“In our opinion, the Zambian authorities have been responsive to the significant economic and political challenges the country faced throughout the first half of 2014. We believe the government will look to further consolidate its fiscal position. However, measures to increase revenues are uncertain, and expenditure pressure from important infrastructure projects and the need for job creation remains significant; we expect further clarity on these points to be announced in the 2015 budget later this month. A probable IMF program could help manage further policy uncertainty as a result of a potential presidential change, which could also hurt Zambia’s fiscal and external positions,” S&P said in a statement.
Zambia’s vulnerability to copper prices is one of the biggest factors in its rating, as copper accounts for nearly 70 per cent of total exports. Promising investment opportunities in the mining sector, positive economic growth trends, moderate general Government debt and a moderately indebted external balance sheet all support S&P’s ratings.
S&P noted that it would revise its data following the Government’s rebasing of the GDP, from 1994 to 2010, to push GDP up by 25 per cent.
The Bank of Zambia tightened the policy rate from 9.75 per cent to 12 per cent this year and increased banks’ reserve requirement by six per cent to a total 14 per cent. S&P said that these measures, along with the stabilisation of copper prices and the Government’s repeal of a regulation requiring local currency use in domestic transactions, have all helped prevent future currency pressures. The Government also successfully issued a Eurobond, strengthening its foreign reserves.
“Zambia’s growth has been strong in 2014, and we expect a 6.5 per cent rise in real GDP,” S&P said. Copper production has increased by eight per cent this year and the country’s cola and gemstone resources remain substantial, as well as its capacity to generate and support electricity, S&P said.
Though external demand for copper has been high, it warns that future demand remains uncertain and ‘may not be sufficient to absorb Zambia’s expected production increases over the next few years at current prices’.
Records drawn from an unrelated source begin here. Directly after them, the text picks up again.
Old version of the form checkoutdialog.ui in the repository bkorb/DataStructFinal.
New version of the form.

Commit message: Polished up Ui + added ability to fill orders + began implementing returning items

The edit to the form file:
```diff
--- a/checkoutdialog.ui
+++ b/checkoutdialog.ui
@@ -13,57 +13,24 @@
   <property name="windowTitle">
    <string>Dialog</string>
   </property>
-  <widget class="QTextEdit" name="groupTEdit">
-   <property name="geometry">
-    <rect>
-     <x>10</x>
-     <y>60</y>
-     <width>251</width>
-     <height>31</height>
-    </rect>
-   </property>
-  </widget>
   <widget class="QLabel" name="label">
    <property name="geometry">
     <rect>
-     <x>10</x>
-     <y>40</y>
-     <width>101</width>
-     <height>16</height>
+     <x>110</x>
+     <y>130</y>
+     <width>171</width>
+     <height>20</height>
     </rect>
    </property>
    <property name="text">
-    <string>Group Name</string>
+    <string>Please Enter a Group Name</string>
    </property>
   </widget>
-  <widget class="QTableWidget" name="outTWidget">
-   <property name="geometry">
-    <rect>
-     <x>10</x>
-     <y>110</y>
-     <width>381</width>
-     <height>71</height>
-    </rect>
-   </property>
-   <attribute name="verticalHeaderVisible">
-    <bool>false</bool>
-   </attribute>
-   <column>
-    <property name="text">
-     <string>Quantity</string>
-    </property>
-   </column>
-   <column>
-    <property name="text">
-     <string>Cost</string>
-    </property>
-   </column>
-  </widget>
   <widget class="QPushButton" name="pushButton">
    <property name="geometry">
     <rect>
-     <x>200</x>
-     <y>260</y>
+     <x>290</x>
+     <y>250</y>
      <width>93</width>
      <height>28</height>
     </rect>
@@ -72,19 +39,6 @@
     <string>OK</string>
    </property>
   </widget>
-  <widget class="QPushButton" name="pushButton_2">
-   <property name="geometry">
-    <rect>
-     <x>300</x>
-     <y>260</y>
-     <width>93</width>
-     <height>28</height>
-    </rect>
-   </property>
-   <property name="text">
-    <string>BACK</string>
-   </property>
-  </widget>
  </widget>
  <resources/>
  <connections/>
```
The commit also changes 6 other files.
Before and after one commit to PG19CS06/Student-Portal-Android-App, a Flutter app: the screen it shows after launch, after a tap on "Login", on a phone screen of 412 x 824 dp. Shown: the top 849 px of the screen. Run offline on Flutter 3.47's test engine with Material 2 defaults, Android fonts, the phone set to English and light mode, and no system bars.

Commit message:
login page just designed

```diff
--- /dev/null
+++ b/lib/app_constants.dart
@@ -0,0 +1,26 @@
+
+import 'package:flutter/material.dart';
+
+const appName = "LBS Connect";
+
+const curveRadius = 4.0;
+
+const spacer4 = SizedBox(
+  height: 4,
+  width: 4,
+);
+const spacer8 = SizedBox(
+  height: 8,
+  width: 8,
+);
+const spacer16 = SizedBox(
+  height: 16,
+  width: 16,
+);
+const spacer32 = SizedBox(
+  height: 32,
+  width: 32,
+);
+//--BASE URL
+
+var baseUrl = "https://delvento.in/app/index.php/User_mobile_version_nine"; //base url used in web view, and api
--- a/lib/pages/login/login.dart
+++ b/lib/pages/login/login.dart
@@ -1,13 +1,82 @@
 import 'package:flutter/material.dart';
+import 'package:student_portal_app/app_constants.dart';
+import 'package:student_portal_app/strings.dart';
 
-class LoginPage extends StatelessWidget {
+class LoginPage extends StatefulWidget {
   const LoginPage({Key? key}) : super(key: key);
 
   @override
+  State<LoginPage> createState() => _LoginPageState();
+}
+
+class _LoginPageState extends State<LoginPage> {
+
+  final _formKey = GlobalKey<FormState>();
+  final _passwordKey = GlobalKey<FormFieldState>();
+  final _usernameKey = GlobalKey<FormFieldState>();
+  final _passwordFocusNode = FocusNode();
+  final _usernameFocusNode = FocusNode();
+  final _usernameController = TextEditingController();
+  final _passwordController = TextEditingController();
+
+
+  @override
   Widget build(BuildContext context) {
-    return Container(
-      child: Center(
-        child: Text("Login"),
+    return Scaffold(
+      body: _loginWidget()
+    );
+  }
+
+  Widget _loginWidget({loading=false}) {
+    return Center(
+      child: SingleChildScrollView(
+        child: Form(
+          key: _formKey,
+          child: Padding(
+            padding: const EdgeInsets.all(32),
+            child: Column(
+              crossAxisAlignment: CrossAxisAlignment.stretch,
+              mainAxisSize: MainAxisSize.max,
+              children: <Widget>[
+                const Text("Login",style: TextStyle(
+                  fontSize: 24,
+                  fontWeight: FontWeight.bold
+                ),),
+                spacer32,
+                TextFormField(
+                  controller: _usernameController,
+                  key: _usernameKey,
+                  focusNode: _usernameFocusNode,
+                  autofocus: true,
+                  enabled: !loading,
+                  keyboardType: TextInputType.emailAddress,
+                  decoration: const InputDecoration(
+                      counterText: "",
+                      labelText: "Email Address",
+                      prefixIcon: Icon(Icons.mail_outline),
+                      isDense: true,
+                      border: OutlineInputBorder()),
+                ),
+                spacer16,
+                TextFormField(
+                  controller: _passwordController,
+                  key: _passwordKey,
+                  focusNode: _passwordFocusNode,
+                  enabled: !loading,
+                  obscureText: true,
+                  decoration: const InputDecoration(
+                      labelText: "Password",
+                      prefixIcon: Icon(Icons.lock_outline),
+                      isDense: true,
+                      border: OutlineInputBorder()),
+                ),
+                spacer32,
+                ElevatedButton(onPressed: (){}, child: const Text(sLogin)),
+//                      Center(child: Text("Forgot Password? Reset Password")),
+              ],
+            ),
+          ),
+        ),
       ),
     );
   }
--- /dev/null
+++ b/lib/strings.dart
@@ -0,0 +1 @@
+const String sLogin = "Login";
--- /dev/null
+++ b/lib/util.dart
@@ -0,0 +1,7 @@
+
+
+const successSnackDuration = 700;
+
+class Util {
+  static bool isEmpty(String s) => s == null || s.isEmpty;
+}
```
“Zambia’s economic prospects depend on copper prices remaining stable. That said, we expect growth in other sectors to increase and, therefore, overall real GDP growth to average about seven per cent during 2014-2017, similar to the 6.5 per cent of 2007-2012,” S&P said.